Sam Neill has yet to fully develop the charisma that had labeled the Sexiest Man in the World in the 1990s. A couple of years later, Neill would appear in My Brilliant Career (1979) then go onto The Final Conflict (1981) and the international acclaim of the masterful tv series Reilly, Ace of Spies (1983), directed by fellow New Zealander Martin Campbell, and the rest is history. Here Neill is still new as a screen presence – even though he is the hero of the show, his Smith is a passive character, yet Neill has an undeniably cocky and infectious smile that signals great screen presence.
The craggy Ian Mune is good as the roughnecked Bullen. Even before the habit of bringing American stars in to carry films in the international arena became commonplace in NZ, Donaldson was way ahead of the crowd and imports Warren Oates in an appearance as an American military officer. The early parts of the film are stolen by Don Selwyn in a brief appearance as a Maori man who rents Sam Neill the island and gives him a dog – “What’s its name?” “I don’t know. It’s your dog.”
Sleeping Dogs should not be confused with the Canadian science-fiction/heist film Sleeping Dogs (1998).
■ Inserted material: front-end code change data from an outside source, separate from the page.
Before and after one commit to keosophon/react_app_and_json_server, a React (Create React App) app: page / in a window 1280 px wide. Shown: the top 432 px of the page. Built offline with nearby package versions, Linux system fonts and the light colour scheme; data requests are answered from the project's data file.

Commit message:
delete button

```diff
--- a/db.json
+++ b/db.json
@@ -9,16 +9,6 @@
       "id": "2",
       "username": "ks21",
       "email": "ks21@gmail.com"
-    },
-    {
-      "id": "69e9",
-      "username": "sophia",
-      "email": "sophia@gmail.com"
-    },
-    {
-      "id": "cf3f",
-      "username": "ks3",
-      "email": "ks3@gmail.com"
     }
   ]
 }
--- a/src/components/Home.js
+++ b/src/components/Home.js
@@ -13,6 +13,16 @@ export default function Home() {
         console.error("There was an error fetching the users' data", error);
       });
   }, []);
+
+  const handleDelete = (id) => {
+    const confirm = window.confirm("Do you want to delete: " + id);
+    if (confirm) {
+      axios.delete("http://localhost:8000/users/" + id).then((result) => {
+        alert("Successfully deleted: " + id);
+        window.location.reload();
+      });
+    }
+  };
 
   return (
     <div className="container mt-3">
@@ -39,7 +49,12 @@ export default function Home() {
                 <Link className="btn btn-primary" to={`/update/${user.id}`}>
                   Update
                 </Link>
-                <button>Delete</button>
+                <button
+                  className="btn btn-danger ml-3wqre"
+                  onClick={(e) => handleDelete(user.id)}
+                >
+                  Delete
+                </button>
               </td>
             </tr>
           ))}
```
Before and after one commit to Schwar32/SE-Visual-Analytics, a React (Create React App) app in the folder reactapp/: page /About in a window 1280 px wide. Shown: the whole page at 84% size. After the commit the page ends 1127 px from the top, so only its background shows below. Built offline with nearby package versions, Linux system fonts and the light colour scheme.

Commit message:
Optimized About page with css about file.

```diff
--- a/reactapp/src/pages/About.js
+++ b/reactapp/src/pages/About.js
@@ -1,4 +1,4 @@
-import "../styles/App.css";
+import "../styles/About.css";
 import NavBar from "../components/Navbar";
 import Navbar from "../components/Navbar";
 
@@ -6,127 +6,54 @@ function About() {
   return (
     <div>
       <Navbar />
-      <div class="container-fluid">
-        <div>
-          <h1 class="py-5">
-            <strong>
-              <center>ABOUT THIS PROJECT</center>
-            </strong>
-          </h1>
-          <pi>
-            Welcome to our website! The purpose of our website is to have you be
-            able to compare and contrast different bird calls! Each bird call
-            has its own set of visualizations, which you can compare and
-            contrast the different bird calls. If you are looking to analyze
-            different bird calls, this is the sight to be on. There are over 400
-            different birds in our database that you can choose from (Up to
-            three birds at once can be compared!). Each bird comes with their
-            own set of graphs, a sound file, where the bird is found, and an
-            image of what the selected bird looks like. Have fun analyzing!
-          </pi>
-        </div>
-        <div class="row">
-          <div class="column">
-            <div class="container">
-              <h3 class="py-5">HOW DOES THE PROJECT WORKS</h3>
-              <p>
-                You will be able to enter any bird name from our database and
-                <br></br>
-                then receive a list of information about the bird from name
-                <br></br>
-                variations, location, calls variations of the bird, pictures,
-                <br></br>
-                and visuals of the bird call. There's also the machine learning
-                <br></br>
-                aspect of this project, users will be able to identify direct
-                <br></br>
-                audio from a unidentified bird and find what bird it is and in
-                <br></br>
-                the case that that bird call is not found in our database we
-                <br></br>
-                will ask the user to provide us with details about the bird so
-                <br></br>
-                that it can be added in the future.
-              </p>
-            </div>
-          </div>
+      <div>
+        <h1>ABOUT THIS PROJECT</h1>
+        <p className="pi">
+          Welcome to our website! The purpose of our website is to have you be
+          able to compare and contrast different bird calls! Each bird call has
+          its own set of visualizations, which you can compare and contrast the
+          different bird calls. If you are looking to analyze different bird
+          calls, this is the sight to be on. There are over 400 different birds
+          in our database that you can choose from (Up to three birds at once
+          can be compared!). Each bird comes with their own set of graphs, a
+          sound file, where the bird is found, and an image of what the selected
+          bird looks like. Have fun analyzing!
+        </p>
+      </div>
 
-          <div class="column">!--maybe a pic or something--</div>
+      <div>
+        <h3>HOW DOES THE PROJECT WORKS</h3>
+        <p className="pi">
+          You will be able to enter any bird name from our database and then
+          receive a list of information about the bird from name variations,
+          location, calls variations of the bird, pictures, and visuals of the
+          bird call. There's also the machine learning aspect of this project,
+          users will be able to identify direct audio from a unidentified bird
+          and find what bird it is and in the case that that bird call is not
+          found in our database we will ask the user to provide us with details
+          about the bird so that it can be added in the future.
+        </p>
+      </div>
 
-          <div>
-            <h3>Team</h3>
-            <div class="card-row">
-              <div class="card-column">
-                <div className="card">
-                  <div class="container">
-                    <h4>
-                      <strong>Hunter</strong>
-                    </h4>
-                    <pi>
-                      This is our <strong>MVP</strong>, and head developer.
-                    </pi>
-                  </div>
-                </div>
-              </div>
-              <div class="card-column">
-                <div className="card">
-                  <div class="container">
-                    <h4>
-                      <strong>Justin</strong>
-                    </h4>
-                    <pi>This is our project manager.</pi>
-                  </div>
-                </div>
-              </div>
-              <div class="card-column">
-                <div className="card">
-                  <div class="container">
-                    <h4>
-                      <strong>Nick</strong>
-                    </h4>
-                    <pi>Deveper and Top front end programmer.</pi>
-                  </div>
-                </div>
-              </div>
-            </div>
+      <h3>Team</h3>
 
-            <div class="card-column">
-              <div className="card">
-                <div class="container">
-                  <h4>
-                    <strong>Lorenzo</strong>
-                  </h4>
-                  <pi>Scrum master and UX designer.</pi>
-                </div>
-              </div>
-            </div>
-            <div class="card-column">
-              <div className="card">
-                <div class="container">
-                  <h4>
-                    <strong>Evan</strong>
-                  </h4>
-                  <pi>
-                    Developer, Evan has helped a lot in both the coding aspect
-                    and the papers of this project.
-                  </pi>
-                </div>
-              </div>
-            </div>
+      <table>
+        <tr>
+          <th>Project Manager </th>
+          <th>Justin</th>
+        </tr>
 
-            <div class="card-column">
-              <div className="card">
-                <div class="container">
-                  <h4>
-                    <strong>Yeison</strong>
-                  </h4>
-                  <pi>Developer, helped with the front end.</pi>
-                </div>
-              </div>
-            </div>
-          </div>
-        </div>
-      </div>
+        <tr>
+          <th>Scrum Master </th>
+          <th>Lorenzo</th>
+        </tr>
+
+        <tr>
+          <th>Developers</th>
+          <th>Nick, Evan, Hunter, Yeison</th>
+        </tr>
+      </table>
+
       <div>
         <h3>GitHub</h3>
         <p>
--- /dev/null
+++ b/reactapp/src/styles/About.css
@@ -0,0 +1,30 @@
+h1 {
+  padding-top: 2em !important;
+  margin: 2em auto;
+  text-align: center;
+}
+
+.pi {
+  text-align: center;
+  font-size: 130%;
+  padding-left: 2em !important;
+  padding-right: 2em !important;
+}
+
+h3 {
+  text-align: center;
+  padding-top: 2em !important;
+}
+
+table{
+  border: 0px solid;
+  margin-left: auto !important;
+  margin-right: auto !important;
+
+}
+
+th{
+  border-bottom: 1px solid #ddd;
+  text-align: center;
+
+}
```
Roger Donaldson next made Smash Palace (1981), a disturbing and emotionally raw film about a marriage breakup, which is one of finest films to emerge out of New Zealand in the 1980s and remains Donaldson’s single best film. The success of Smash Palace took Donaldson overseas where he made The Bounty (1984) and the Kevin Costner thriller No Way Out (1987), before such generally unexceptional mainstream commercial output as Cocktail (1988), Cadillac Man (1990), White Sands (1995), the underrated remake of The Getaway (1994), the disaster movie Dante’s Peak (1997), Thirteen Days (2000), before returning to New Zealand to make The World’s Fastest Indian (2005), and then back to international work on The Bank Job (2008), Seeking Justice (2011) and The November Man (2014). Donaldson’s one other venture into the science-fiction genre so far has been Species (1995).